All along, Maddon hasn't worried about finding enough at-bats for Baez, knowing that injuries are inevitable and the Cubs have insurance policies up and down the roster that should pay off across a 162-game season. But in this case, it doesn't sound like the Cubs are testing that theory with Zobrist and Russell.

"None of this stuff is really threatening," Maddon said. "The trainers have no real strong issues with anything. It's almost like you'll be overly cautious right now. And that's all we're doing."

Brett Anderson’s personality mixing well with Cubs: ‘I don’t hate anybody yet’
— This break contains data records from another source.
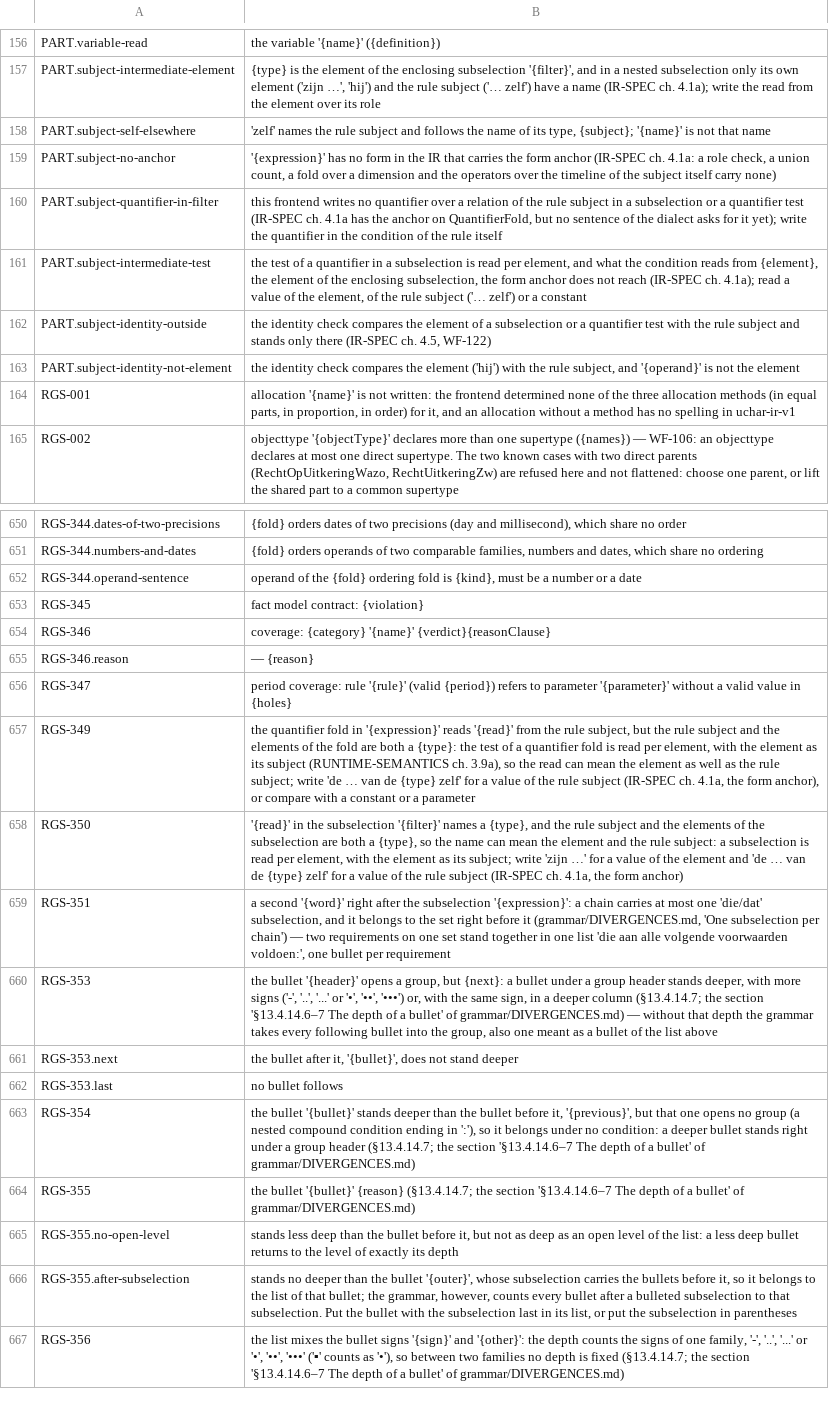
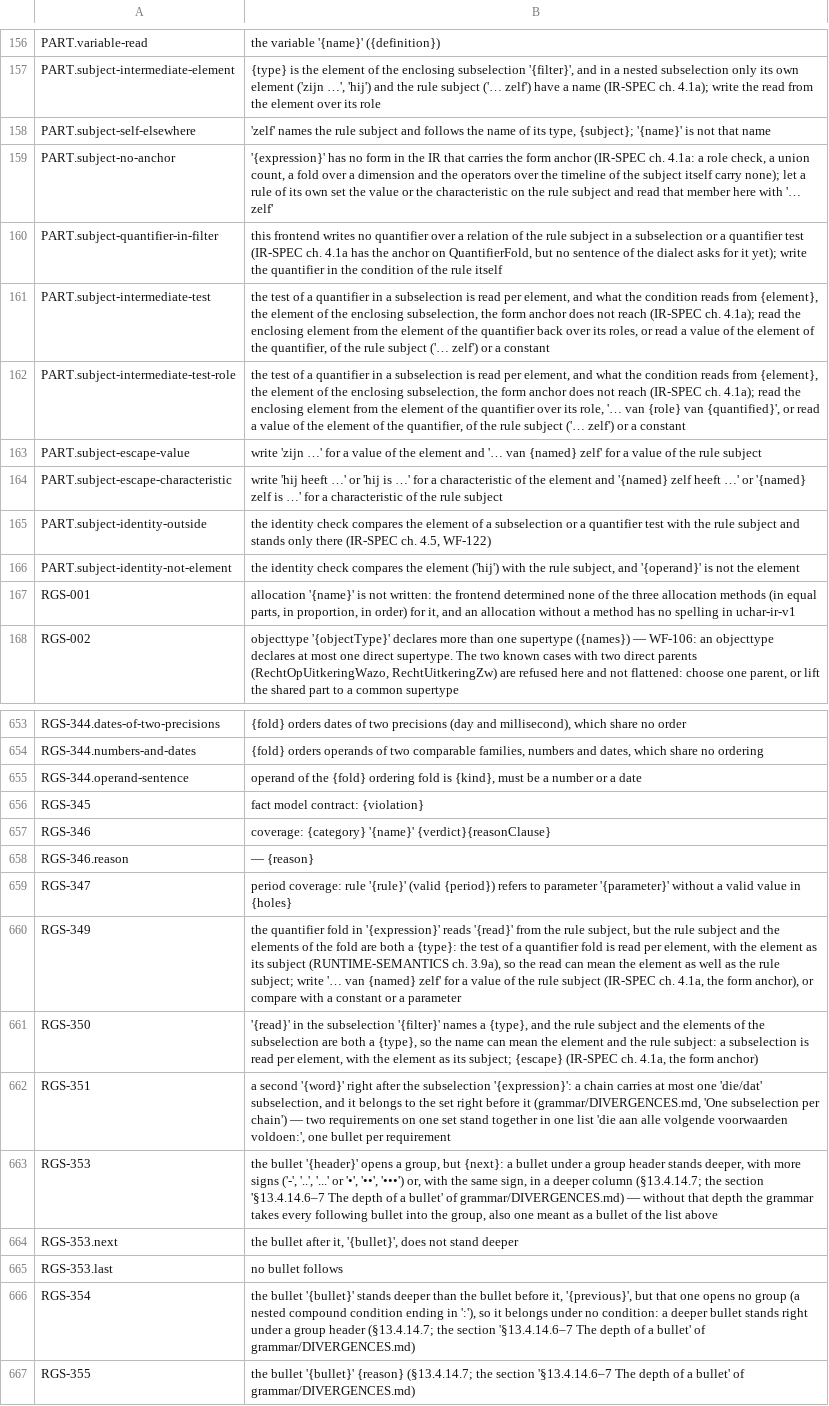
Before and after one commit to uchar-dev/uchar, a TSV file: frontends/regelspraak/src/main/resources/dev/uchar/regelspraak/message/messages-frontend.en.tsv, drawn as a sheet; only a part is shown, gaps mark what is left out; the shorter side is filled out with more unchanged rows.

```diff
--- a/frontends/regelspraak/src/main/resources/dev/uchar/regelspraak/message/messages-frontend.en.tsv
+++ b/frontends/regelspraak/src/main/resources/dev/uchar/regelspraak/message/messages-frontend.en.tsv
@@ -158,5 +158,8 @@ PART.subject-intermediate-element	{type} is the element of the enclosing subsele
 PART.subject-self-elsewhere	'zelf' names the rule subject and follows the name of its type, {subject}; '{name}' is not that name
-PART.subject-no-anchor	'{expression}' has no form in the IR that carries the form anchor (IR-SPEC ch. 4.1a: a role check, a union count, a fold over a dimension and the operators over the timeline of the subject itself carry none)
+PART.subject-no-anchor	'{expression}' has no form in the IR that carries the form anchor (IR-SPEC ch. 4.1a: a role check, a union count, a fold over a dimension and the operators over the timeline of the subject itself carry none); let a rule of its own set the value or the characteristic on the rule subject and read that member here with '… zelf'
 PART.subject-quantifier-in-filter	this frontend writes no quantifier over a relation of the rule subject in a subselection or a quantifier test (IR-SPEC ch. 4.1a has the anchor on QuantifierFold, but no sentence of the dialect asks for it yet); write the quantifier in the condition of the rule itself
-PART.subject-intermediate-test	the test of a quantifier in a subselection is read per element, and what the condition reads from {element}, the element of the enclosing subselection, the form anchor does not reach (IR-SPEC ch. 4.1a); read a value of the element, of the rule subject ('… zelf') or a constant
+PART.subject-intermediate-test	the test of a quantifier in a subselection is read per element, and what the condition reads from {element}, the element of the enclosing subselection, the form anchor does not reach (IR-SPEC ch. 4.1a); read the enclosing element from the element of the quantifier back over its roles, or read a value of the element of the quantifier, of the rule subject ('… zelf') or a constant
+PART.subject-intermediate-test-role	the test of a quantifier in a subselection is read per element, and what the condition reads from {element}, the element of the enclosing subselection, the form anchor does not reach (IR-SPEC ch. 4.1a); read the enclosing element from the element of the quantifier over its role, '… van {role} van {quantified}', or read a value of the element of the quantifier, of the rule subject ('… zelf') or a constant
+PART.subject-escape-value	write 'zijn …' for a value of the element and '… van {named} zelf' for a value of the rule subject
+PART.subject-escape-characteristic	write 'hij heeft …' or 'hij is …' for a characteristic of the element and '{named} zelf heeft …' or '{named} zelf is …' for a characteristic of the rule subject
 PART.subject-identity-outside	the identity check compares the element of a subselection or a quantifier test with the rule subject and stands only there (IR-SPEC ch. 4.5, WF-122)
@@ -656,4 +659,4 @@ RGS-346.reason	 — {reason}
 RGS-347	period coverage: rule '{rule}' (valid {period}) refers to parameter '{parameter}' without a valid value in {holes}
-RGS-349	the quantifier fold in '{expression}' reads '{read}' from the rule subject, but the rule subject and the elements of the fold are both a {type}: the test of a quantifier fold is read per element, with the element as its subject (RUNTIME-SEMANTICS ch. 3.9a), so the read can mean the element as well as the rule subject; write 'de … van de {type} zelf' for a value of the rule subject (IR-SPEC ch. 4.1a, the form anchor), or compare with a constant or a parameter
-RGS-350	'{read}' in the subselection '{filter}' names a {type}, and the rule subject and the elements of the subselection are both a {type}, so the name can mean the element and the rule subject: a subselection is read per element, with the element as its subject; write 'zijn …' for a value of the element and 'de … van de {type} zelf' for a value of the rule subject (IR-SPEC ch. 4.1a, the form anchor)
+RGS-349	the quantifier fold in '{expression}' reads '{read}' from the rule subject, but the rule subject and the elements of the fold are both a {type}: the test of a quantifier fold is read per element, with the element as its subject (RUNTIME-SEMANTICS ch. 3.9a), so the read can mean the element as well as the rule subject; write '… van {named} zelf' for a value of the rule subject (IR-SPEC ch. 4.1a, the form anchor), or compare with a constant or a parameter
+RGS-350	'{read}' in the subselection '{filter}' names a {type}, and the rule subject and the elements of the subselection are both a {type}, so the name can mean the element and the rule subject: a subselection is read per element, with the element as its subject; {escape} (IR-SPEC ch. 4.1a, the form anchor)
 RGS-351	a second '{word}' right after the subselection '{expression}': a chain carries at most one 'die/dat' subselection, and it belongs to the set right before it (grammar/DIVERGENCES.md, 'One subselection per chain') — two requirements on one set stand together in one list 'die aan alle volgende voorwaarden voldoen:', one bullet per requirement
```
Also changed, not shown: frontends/regelspraak/src/main/resources/dev/uchar/regelspraak/diagnostic-codes.tsv, frontends/regelspraak/src/main/resources/dev/uchar/regelspraak/message/messages-frontend.nl.tsv, 6 other files.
Brett Anderson’s personality mixing well with Cubs: ‘I don’t hate anybody yet’

SCOTTSDALE, Ariz. – Joe Maddon's T-shirt slogans can get a little old at times, but the Cubs manager found a new audience in Brett Anderson, who liked the idea of "Be Uncomfortable" after signing a one-year, prove-it deal with the defending champs.

"It's been awesome so far," Anderson said. "That's my running joke – we're a month into it now or whatever it is – and I don't hate anybody yet.

"That's a testament to the group as a whole – and maybe me evolving as a person."

Yes, Anderson's sarcasm, social-media presence and groundball style fits in with a team built around short-term pitching and Gold Glove defense. The if-healthy lefty finished his Cactus League tour on Saturday afternoon by throwing four innings (one unearned run) during a 7-4 loss to the Colorado Rockies in front of 13,565 at Salt River Fields at Talking Stick.

Anderson will open the season as the No. 4 starter after a camp that has been remarkably low-key and drama-free.

"I'm kind of cynical by nature, but it's a fun group to be a part of," Anderson said, "(with) young guys that are exciting and happy to be here. And then obviously the mix of veterans, too, that are here with intentions of winning another World Series."

To make that happen, the pitching staff will have to again stay unbelievably healthy. Anderson rolled with a general question about how he physically feels now compared to where he's usually at by this time of year.

"Obviously better than last year, because I was walking with a gimp and all that stuff," said Anderson, who underwent arthroscopic surgery to repair a bulging disk in his lower back last March. "No, my body feels good, my arm feels good and you're getting into the dog days of spring training where you're itching to get to the real thing."